◆ Task objective: Look through the listing for the string "traceability" and copy out every line that holds it.
((
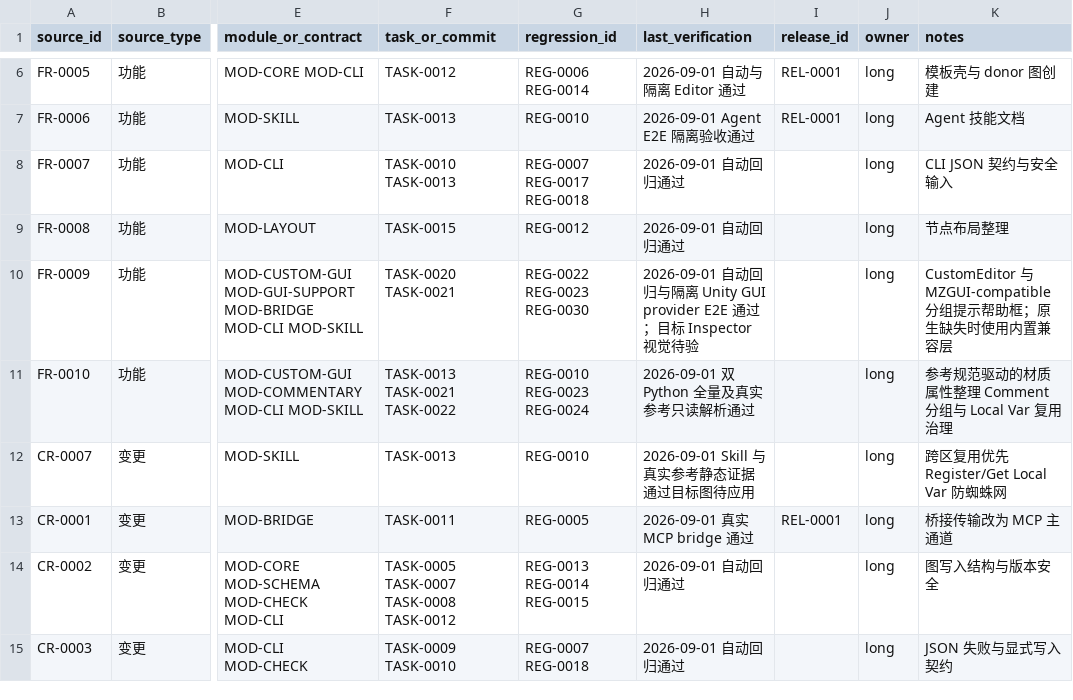
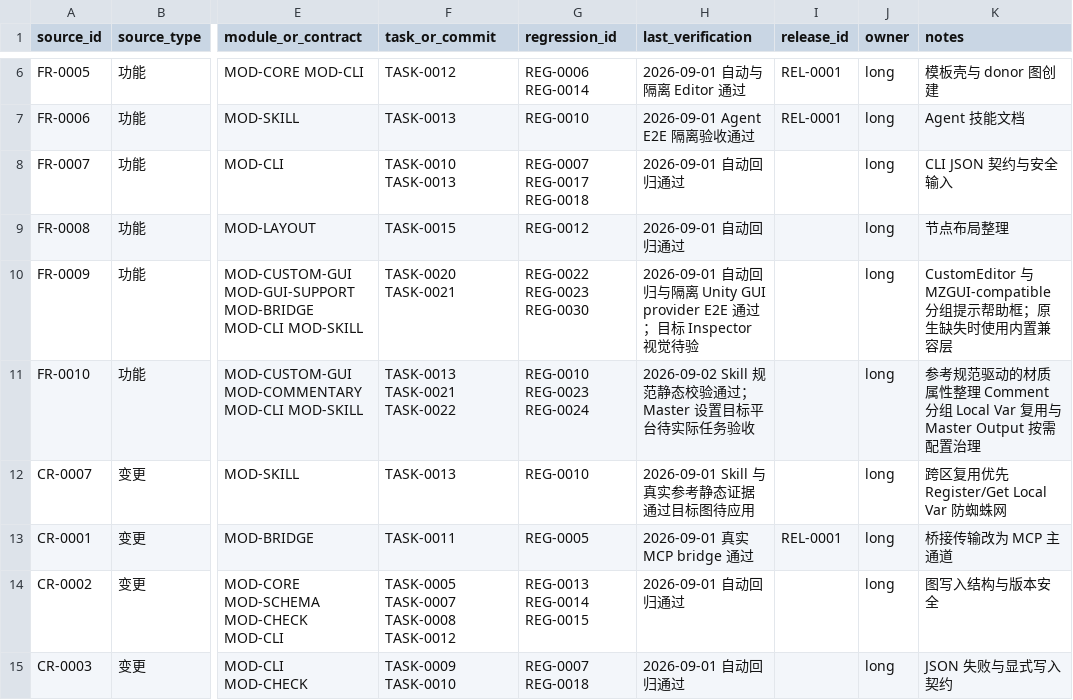
Before and after one commit to seeseeczl/ASECLI, a CSV file: docs/00-governance/traceability.csv, drawn as a sheet; only a part is shown, gaps mark what is left out; the diff names each change by its address in the sheet, - before the commit and + after, or states it on an @@ line.

Commit message:
docs: 补充 ASE Master Output 设置规范

```diff
--- a/docs/00-governance/traceability.csv
+++ b/docs/00-governance/traceability.csv
-H11 (last_verification): 2026-09-01 双 Python 全量及真实参考只读解析通过
+H11 (last_verification): 2026-09-02 Skill 规范静态校验通过；Master 设置目标平台待实际任务验收
-K11 (notes): …Comment 分组与 Local Var 复用治理
+K11 (notes): …Comment 分组 Local Var 复用与 Master Output 按需配置治理
```
Also changed, not shown: 4 other files.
))
◆ Answer:
Before and after one commit to seeseeczl/ASECLI, a CSV file: docs/00-governance/traceability.csv, drawn as a sheet; only a part is shown, gaps mark what is left out; the diff names each change by its address in the sheet, - before the commit and + after, or states it on an @@ line.
--- a/docs/00-governance/traceability.csv
+++ b/docs/00-governance/traceability.csv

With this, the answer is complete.